Cohen points out that the studies aren’t double-blind or placebo-controlled; they just compare groups of men with and without an illness and look at their behaviors and health habits. Therefore, the studies can find a connection but not prove causation. In terms of any health benefits, those connections might suggest between frequent ejaculation, “Is it the act of orgasm?” says Cohen. “Is it because of a blood pressure drop? Is it because those men are having better sexual relationships with their partners? Nobody knows that answer.”
Is semen retention healthy?
Some sites and social media accounts advocate “semen retention,” the practice of avoiding ejaculation, either by not masturbating, masturbating without orgasm, or delaying or skipping ejaculation when having sex. They claim that doing so can preserve energy or enhance masculinity.
While it might be a good thing to learn how to last longer during sex, there is no scientific evidence that semen retention is a healthy thing to do. There’s no such thing as ejaculating too much.
Premature ejaculation (PE): what is it, causes, symptoms, treatment
Health benefits of ejaculation
In fact, there’s an argument to be made that the answer to the question, “How often should a man ejaculate?” is “As often as he’d like.” “There are a lot of health benefits to ejaculating and having an orgasm,” says Cohen.

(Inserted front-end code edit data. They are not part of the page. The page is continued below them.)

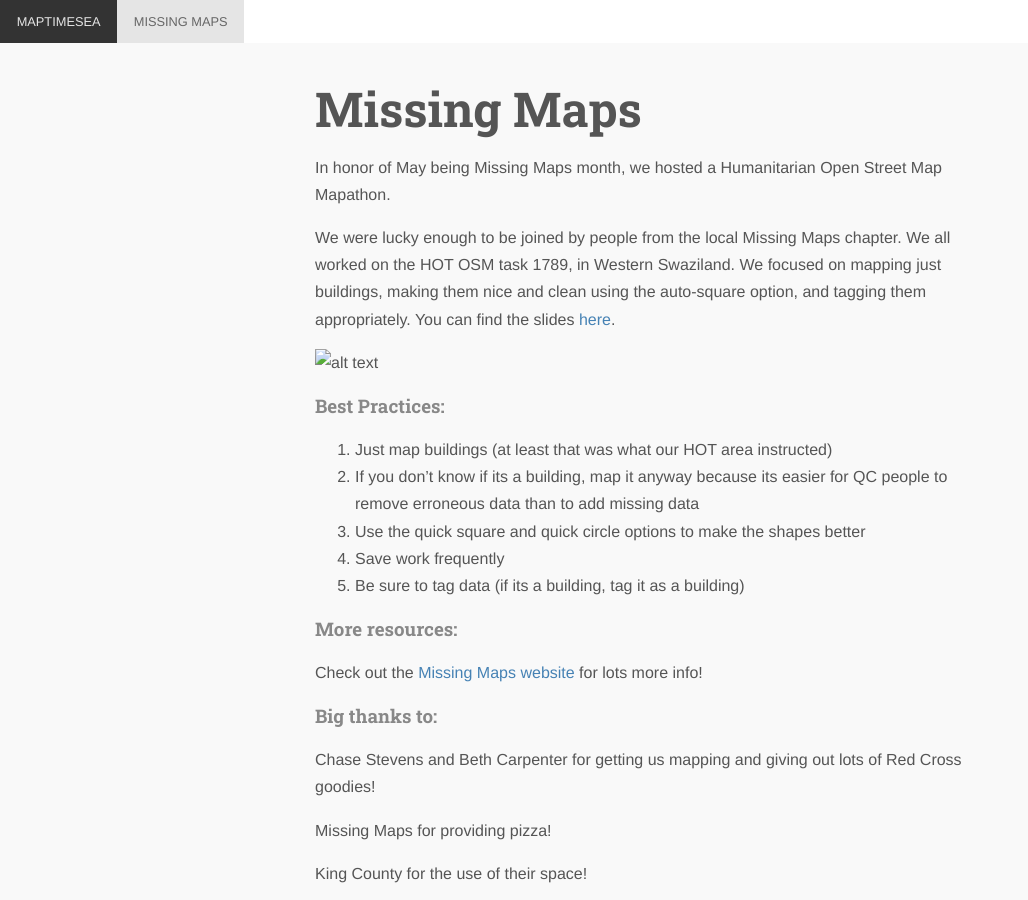
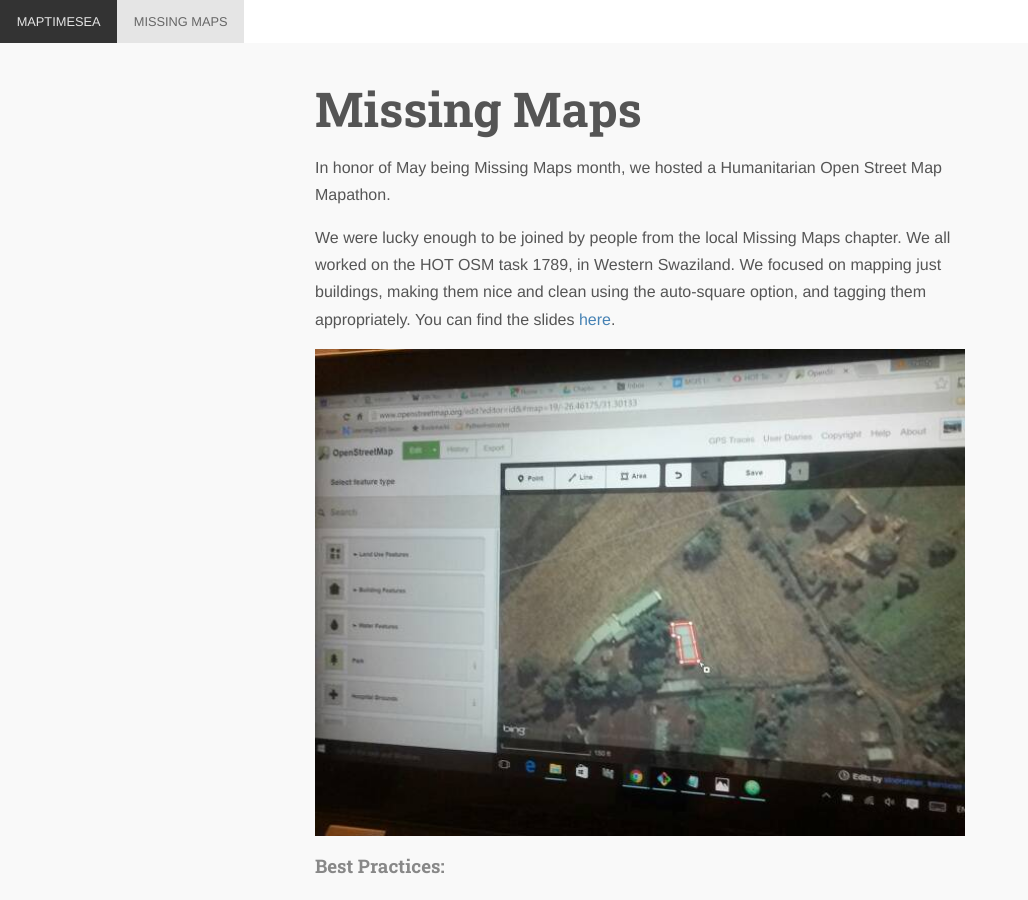
Before and after one commit to MaptimeSEA/maptimesea.github.io, a Jekyll site: the page built from _posts/2016-05-05-missing-maps.markdown, in a window 1280 px wide and 900 px high. Shown: the whole window, without its empty margins (0-1028 px from the left). Built offline with Jekyll 4.4.1, drawn with Linux system fonts in a browser that asks for light colours; nearby versions of some CDN libraries; Markdown is read by kramdown in place of the engine named in the settings.

Commit message:
fixed image links

```diff
--- a/_posts/2016-05-05-missing-maps.markdown
+++ b/_posts/2016-05-05-missing-maps.markdown
@@ -7,7 +7,7 @@ In honor of May being Missing Maps month, we hosted a Humanitarian Open Street M
 
 We were lucky enough to be joined by people from the local Missing Maps chapter. We all worked on the HOT OSM task 1789, in Western Swaziland. We focused on mapping just buildings, making them nice and clean using the auto-square option, and tagging them appropriately. You can find the slides [here](https://drive.google.com/file/d/0B9K68TCuaX4ebU5rdVlyT3JJSVZxclZtemxCdF9QWEtralI0/view?usp=sharing).
 
-![alt text](img/mapping.jpg "mapping")
+![mapping](/img/mapping.jpg)
 
 ### Best Practices:
 
```
Also changed, not shown: other parts of _posts/2016-05-05-missing-maps.markdown (+1 -1 lines).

Those include:
- Lower blood pressure.
- Improved relationships. Sexual arousal increases bodily levels of oxytocin, a.k.a. the bonding hormone.
- Reduced stress and depression. Arousal causes a surge of dopamine, the “feel-good” hormone that contributes to feelings of pleasure or satisfaction, which can improve mood (Melis, 1995).
- Increased immunity (Haake, 2004).
- Better sleep.
- A lower risk of heart disease. A review of research published in the American Journal of Cardiology found that having sex once a month or less increases your risk of cardiovascular disease (Hall, 2010). (Erectile dysfunction, or ED, can be an indicator of heart disease, but this study found a correlation independent of ED.)
- Haake, P., Krueger, T. H. C., Goebel, M. U., Heberling, K. M., Hartmann, U., & Schedlowski, M. (2004). Effects of sexual arousal on lymphocyte subset circulation and cytokine production in man. Neuroimmunomodulation, 11(5): 293-298. doi: 10.1159/000079409. Retrieved from https://www.ncbi.nlm.nih.gov/pubmed/15316239
- Hall, S. A., Shackelton, R., Rosen, R. C., & Araujo, A. B. (2010). Sexual activity, erectile dysfunction, and incident cardiovascular events. American Journal of Cardiology, 105(2): 192-197. doi: 10.1016/j.amjcard.2009.08.671. Retrieved from https://www.ncbi.nlm.nih.gov/pubmed/20102917
- Jian, Z., Ye, D., Chen, Y., Li, H., & Wang, K. (2018). Sexual Activity and Risk of Prostate Cancer: A Dose-Response Meta-Analysis. Journal of Sexual Medicine, 15(9): 1300-1309. doi: 10.1016/j.jsxm.2018.07.004. Retrieved from https://www.ncbi.nlm.nih.gov/pubmed/30122473
- Leitzmann, M. F. (2004). Ejaculation Frequency and Subsequent Risk of Prostate Cancer. JAMA, 291(13): 1578-1586. doi:10.1001/jama.291.13.1578. Retrieved from https://jamanetwork.com/journals/jama/fullarticle/198487
- Lophatananon, A., Easton, D., Pocock, R., Dearnaley, D. P., Guy, M., Edwards, S., et al. (2008). Sexual activity and prostate cancer risk in men diagnosed at a younger age. BJU International, 103(2): 178-185. https://doi.org/10.1111/j.1464-410X.2008.08030.x. Retrieved from https://onlinelibrary.wiley.com/doi/full/10.1111/j.1464-410X.2008.08030.x
- Melis, M. R. & Argiolas, A. (1995). Dopamine and sexual behavior. Neuroscience and Biobehavioral Reviews, 19(1): 19-38. doi: 10.1016/0149-7634(94)00020-2. Retrieved from https://www.ncbi.nlm.nih.gov/pubmed/7770195
- Rider, J. R., Wilson, K. M., Sinnott, J. A., Kelly, R. S., Mucci, L. A., et al. (2016). Ejaculation Frequency and Risk of Prostate Cancer: Updated Results with an Additional Decade of Follow-up. European Urology, 70(6): 974-982. doi: 10.1016/j.eururo.2016.03.027. Retrieved from https://www.ncbi.nlm.nih.gov/pubmed/27033442
- Sleep.org. (n.d.). Is Sex Helping or Hurting Sleep. Retrieved from https://www.sleep.org/articles/does-sex-affect-sleep/